Now that it’s all said and done, I know one thing. World Cup fans have little to fear for 2022. Anyone worried that heat is going to kill off the quality of play in 2022 clearly doesn’t know what they are talking about. The 2019 IAAF World Athletics Championships showed that the concept of an air-conditioned outdoor stadium works. Granted, using air conditioning to bring down the temperatures on the center of a soccer pitch has to be harder to do than bringing down the temps on the track, which is closer to the air vents. However, the LetsRun.com crew reported that when they ran the media 800m race in Doha the “Feels-Like” temperature was 115°F (36°C), and they jogged across the middle of the infield and didn’t feel hot at all. They are firm believers in the air conditioning system. Throw in the fact that it’s going to be WAY cooler at the World Cup in 2022 than it was at the World Athletics Championships, and it’s clear that football fans have little to worry about. The World Cup final is going to be played on December 18 and the average high in December in Doha is just 76 degrees F (24.4 C) compared to 102 F (38.9) in September.
Soccer/football fans travel better than track fans, especially if the Qataris allow beer at the World Cup. But if they don’t travel well enough, the Qataris hopefully realize they need to give away tickets well in advance.

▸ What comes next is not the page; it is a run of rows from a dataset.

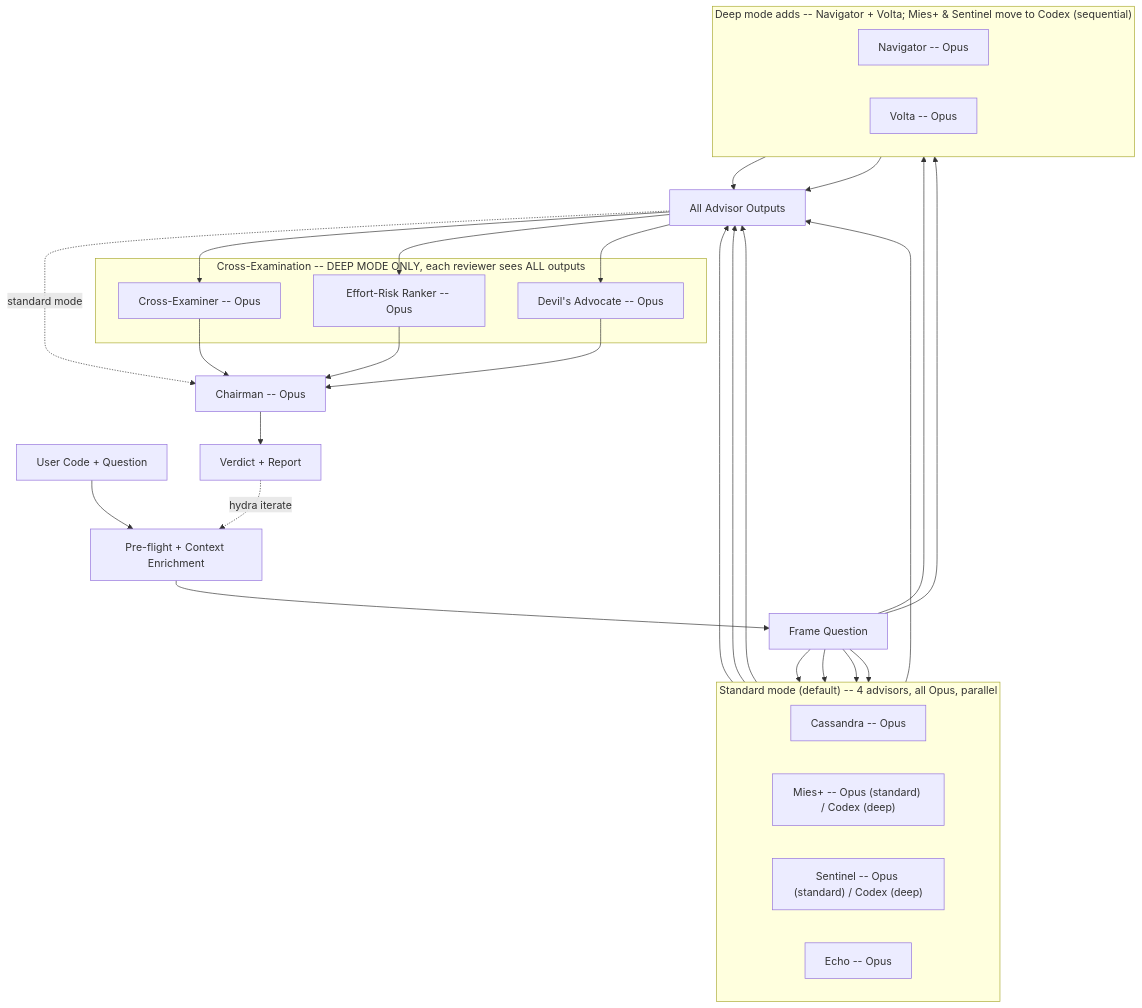
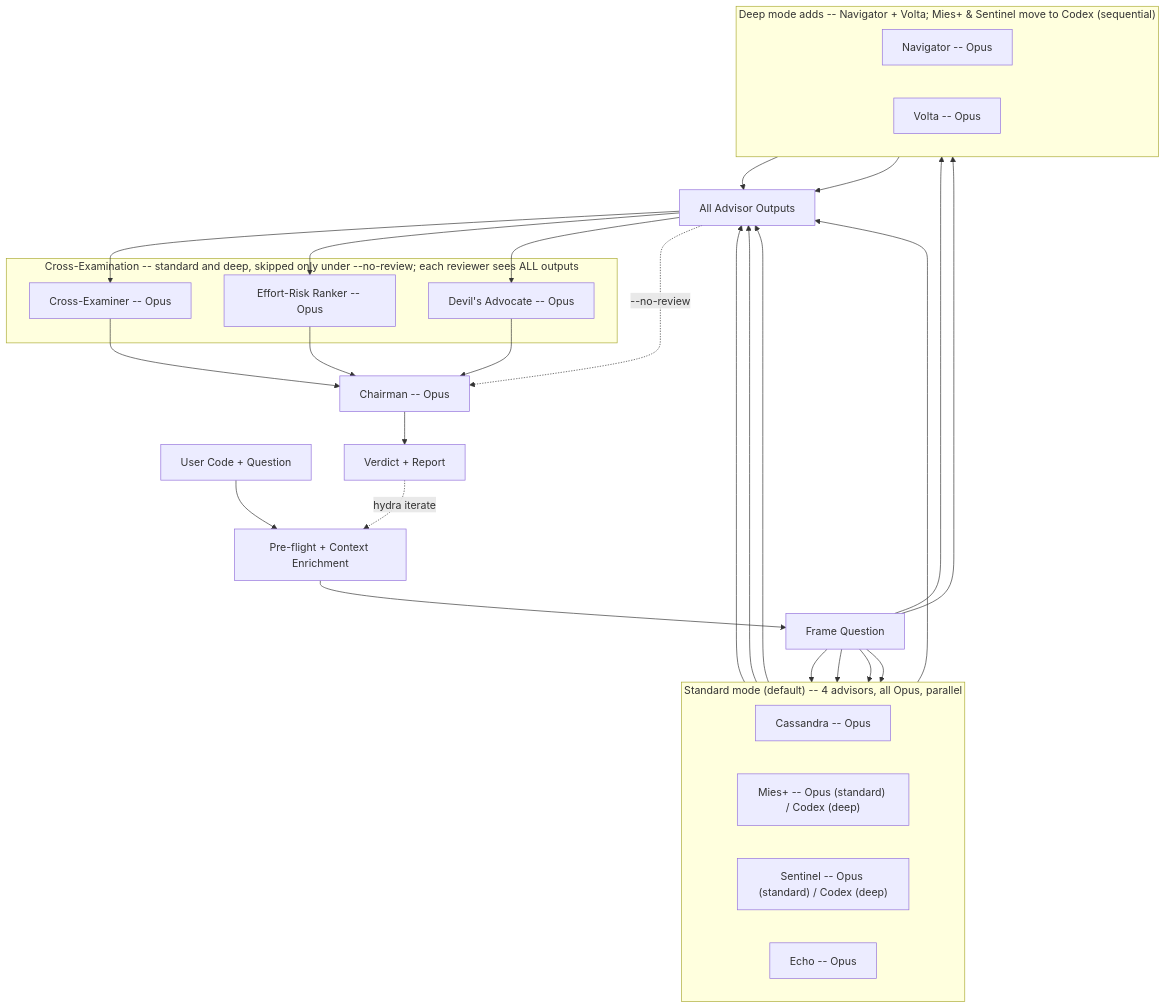
Before and after one commit to Zandereins/hydra: the diagram in README.md, drawn with Mermaid. The commit also changed other lines of this file, not shown here.

````diff
--- a/README.md
+++ b/README.md
@@ -52,43 +52,43 @@
 ```mermaid
 graph TD
     A[User Code + Question] --> B[Pre-flight + Context Enrichment]
     B --> C[Frame Question]
 
     C --> D1[Cassandra -- Opus]
     C --> D2["Mies+ -- Opus (standard) / Codex (deep)"]
     C --> D3["Sentinel -- Opus (standard) / Codex (deep)"]
     C --> D4[Echo -- Opus]
     C --> D5[Navigator -- Opus]
     C --> D6[Volta -- Opus]
 
     subgraph standard["Standard mode (default) -- 4 advisors, all Opus, parallel"]
         direction LR
         D1
         D2
         D3
         D4
     end
 
     subgraph deep["Deep mode adds -- Navigator + Volta; Mies+ & Sentinel move to Codex (sequential)"]
         direction LR
         D5
         D6
     end
 
     D1 & D2 & D3 & D4 & D5 & D6 --> E[All Advisor Outputs]
 
-    E -. standard mode .-> F
     E --> R1[Cross-Examiner -- Opus]
     E --> R2[Effort-Risk Ranker -- Opus]
     E --> R3[Devil's Advocate -- Opus]
+    E -. "--no-review" .-> F
 
-    subgraph review["Cross-Examination -- DEEP MODE ONLY, each reviewer sees ALL outputs"]
+    subgraph review["Cross-Examination -- standard and deep, skipped only under --no-review; each reviewer sees ALL outputs"]
         R1
         R2
         R3
     end
 
     R1 & R2 & R3 --> F[Chairman -- Opus]
     F --> G[Verdict + Report]
     G -. hydra iterate .-> B
 ```
````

Don’t get me wrong, the World Athletics Championships should never have been held in Qatar given the corrupt bid process that occurred. Seb Coe may talk about having the championships in Doha to spread the sport around the globe, but the championships were mostly held in Qatar because of money. And I’ve got no problem with events going to the place that wants to pay the most, but that’s assuming that the money goes back to the sport, and in this case, at least $3.5 million dollars went to to the Diack family in the form of a bribe. As unfortunate as that may have been, the performances in Qatar were amazing, and the sport should consider having its World Championships at the end of the year every year.